In contrast, bad cholesterol is known as low-density lipoprotein.
This forms as plaque in the arteries and results in increased blood pressure and increased risk of heart disease.
As a result, an individual needs as much good cholesterol and as little bad cholesterol as possible.
The diet is very often the most effective way of increasing or decreasing levels of cholesterol.
This is why what a person eats is so important.
A new study, published in the International Journal of Obesity, has been looking into whether milk can have an impact on cholesterol levels.
The results showed that milk did not have a detrimental impact on cholesterol.

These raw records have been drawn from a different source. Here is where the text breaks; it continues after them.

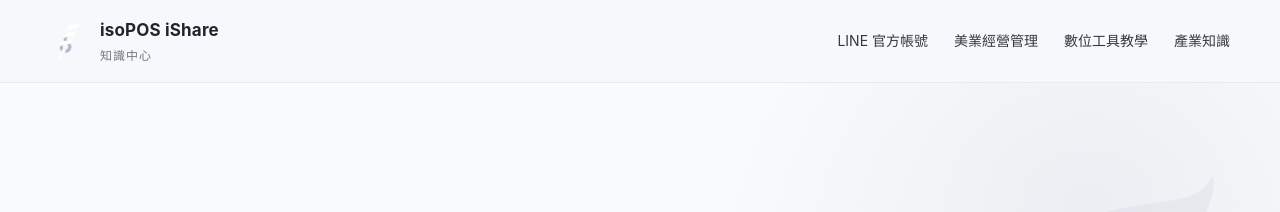
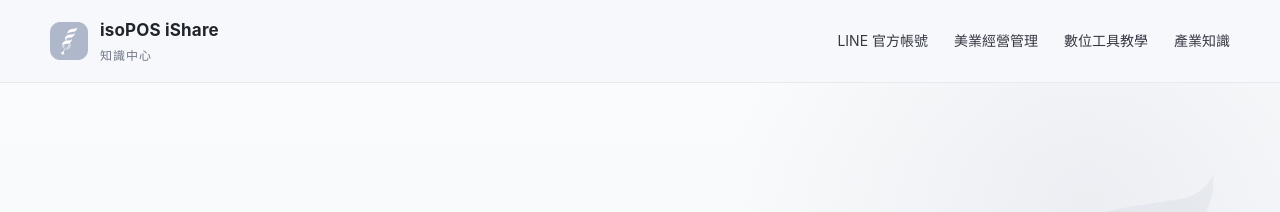
Before and after one commit to isopossoft/isoPOS-ishare, a Jekyll site: the page built from index.html, in a window 1280 px wide. Shown: the top 212 px of the page. Built offline with Jekyll 4.4.1, drawn with Linux system fonts in a browser that asks for light colours.

Commit message:
Update default.html

```diff
--- a/_layouts/default.html
+++ b/_layouts/default.html
@@ -39,7 +39,7 @@
 <header class="site-header">
   <div class="container header-inner">
     <a class="brand" href="{{ '/' | relative_url }}">
-      <img src="{{ '/assets/images/isopos-logo-symbol.png' | relative_url }}" alt="isoPOS Logo">
+      <img src="{{ '/assets/images/isopos-icon.png' | relative_url }}" alt="isoPOS Logo">
       <span class="brand-copy">
         <strong>isoPOS iShare</strong>
         <small>知識中心</small>
```
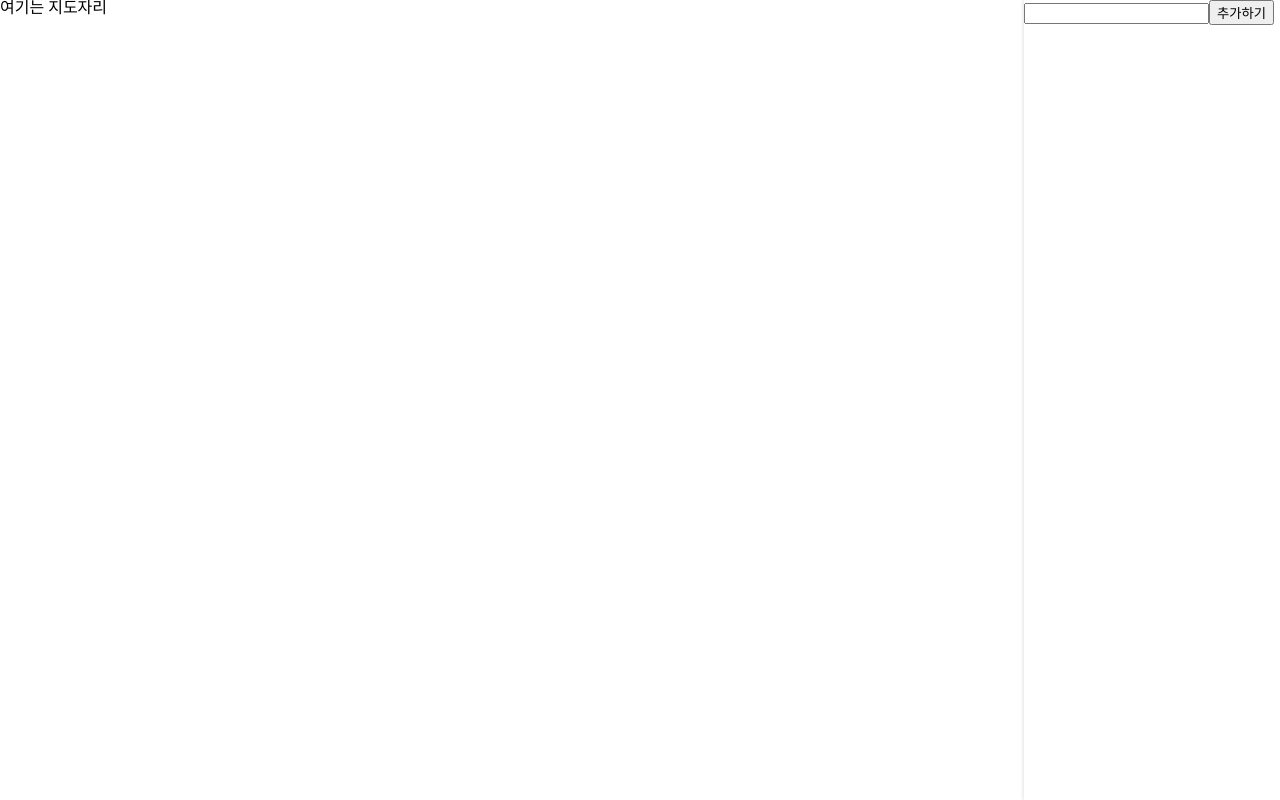
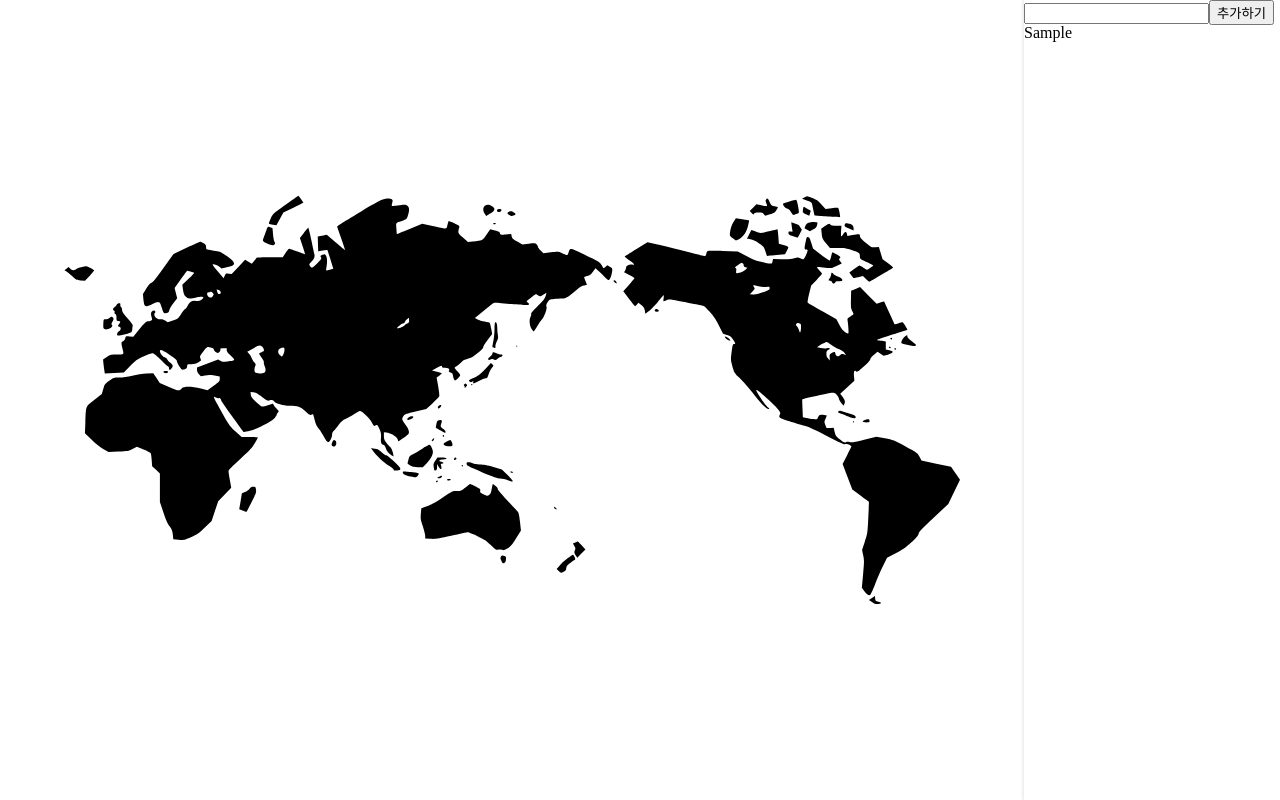
Before and after one commit to HobinLee/my-travel-map, a React (Create React App) app: page / in a window 1280 px wide. Both pictures are taken after typing "Sample" into the empty fields and a click on the button "추가하기". Built offline with nearby package versions, Linux system fonts and the light colour scheme.

Commit message:
list redux connect

```diff
--- a/src/component/InputCountry.jsx
+++ b/src/component/InputCountry.jsx
@@ -1,5 +1,9 @@
 import React, { useState, useEffect } from 'react';
 import styled from 'styled-components';
+import { useDispatch } from 'react-redux';
+
+import { userListAdd } from '../store/modules/map';
+import UserList from '../component/UserList';
 
 const InputCountryWrap = styled.div`
 	width: 20%;
@@ -8,6 +12,8 @@ const InputCountryWrap = styled.div`
 `
 
 const InputCountry = () => {
+	const dispatch = useDispatch();
+
 	const [inputText, setInputText] = useState("");
 
 	const onChangeInput = (e) => {
@@ -15,18 +21,23 @@ const InputCountry = () => {
 	}
 
 	const onClickButton = () => {
-		console.log(inputText)
 		setInputText("");
+		dispatch(userListAdd(inputText));
 	}
 
 	return (
 		<InputCountryWrap>
+			<div>
 				<input
 					type="text"
 					value={inputText}
 					onChange={onChangeInput}
 				/>
 				<button onClick={onClickButton}>추가하기</button>
+			</div>
+
+
+			<UserList />
 		</InputCountryWrap>
 	)
 }
--- /dev/null
+++ b/src/component/UserList.jsx
@@ -0,0 +1,18 @@
+import React from 'react';
+import { useSelector } from 'react-redux';
+
+import UserListItem from './UserListItem';
+
+const UserList = () => {
+  const { userList } = useSelector(state => state.map);
+
+  return (
+    <ul>
+      {userList.map((item, index)=> {
+        return <UserListItem key={item + index} listItem={item} listIndex={index}/>
+      })}
+    </ul>
+  )
+}
+
+export default UserList;
--- /dev/null
+++ b/src/component/UserListItem.jsx
@@ -0,0 +1,11 @@
+import React from 'react';
+
+const UserListItem = ({ listItem, listIndex }) => {
+  return (
+    <li>
+      {listItem}
+    </li>
+  )
+}
+
+export default UserListItem;
--- a/src/page/Main.jsx
+++ b/src/page/Main.jsx
@@ -2,6 +2,7 @@ import React from 'react';
 import styled from 'styled-components';
 
 import InputCountry from '../component/InputCountry';
+import MapImage from '../rsc/images/test.svg';
 
 const Wrapper = styled.div`
   width: 100%;
@@ -11,12 +12,22 @@ const Wrapper = styled.div`
 
 const MapContainer = styled.div`
   width: 80%;
+  padding: 5%;
+  display: flex;
+  justify-content: center;
+  align-items: center;
+
+  & > img {
+    width: 100%;
+  }
 `
 
 const Main = () => {
   return (
     <Wrapper>
-            <MapContainer>여기는 지도자리</MapContainer>
+      <MapContainer>
+        <img src={MapImage} alt=""/>
+      </MapContainer>
       <InputCountry />
     </Wrapper>
   )
--- a/src/store/index.js
+++ b/src/store/index.js
@@ -3,7 +3,7 @@ import { combineReducers } from 'redux';
 import map from './modules/map';
 
 const rootReducer = combineReducers({
-    map
+  map
 });
 
 export default rootReducer;
--- a/src/store/modules/map.js
+++ b/src/store/modules/map.js
@@ -1,12 +1,23 @@
+const USER_LIST_ADD = 'USER_LIST_ADD';
+
 const initialState = {
-    mapData: {},
+  mapData: {},
+  userList: [],
 }
 
+export const userListAdd = (item) => ({type: USER_LIST_ADD, item: item});
+
 const reducer = (state = initialState, action) => {
-    switch(action.type) {
-        default:
-            return state;
-    }
+  switch(action.type) {
+    case USER_LIST_ADD:
+      return {
+        ...state,
+        userList: [...state.userList, action.item]
+      }
+
+    default:
+      return state;
+  }
 }
 
 export default reducer;
```
Also changed, not shown: src/rsc/images/test.svg (added). Lines whose indentation alone changed are shown as unchanged.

They concluded that those who drank milk regularly had lower levels of both good and bad cholesterol.
Furthermore, the results found those who regularly drank milk had a 14 percent lower risk of coronary heart disease.
Professor Vimal Karani of Reading University said: “We found that among participants with a genetic variation that we associated with higher milk intake, they had higher BMI, body fat, but importantly had lower levels of good and bad cholesterol.
“We also found that those with the genetic variation had a significantly lower risk of coronary heart disease.
“All of this suggests that reducing the intake of milk might not be necessary for preventing cardiovascular diseases”.
While milk is neutral with regard to its impact on cholesterol levels, the same cannot be said for other food.
The NHS suggests that to lower cholesterol foods that should be consumed include oily fish, brown rice, bread, pasta, nuts, seeds, fruits and vegetables.
On the other hand, they recommend avoiding meat pies, sausages, fatty meat, butter, lard, ghee, cream, hard cheese, cakes, biscuits, and food that contains coconut or palm oil.
Furthermore, the NHS recommends at least two and a half hours of exercise per week.
As well as exercising other lifestyle measures can be taken in order to reduce the risk of high cholesterol.
This includes quitting smoking and cutting down on alcohol.
If lifestyle and dietary changes work, medication may also be used.
For more information on high cholesterol contact the NHS or consult with your GP.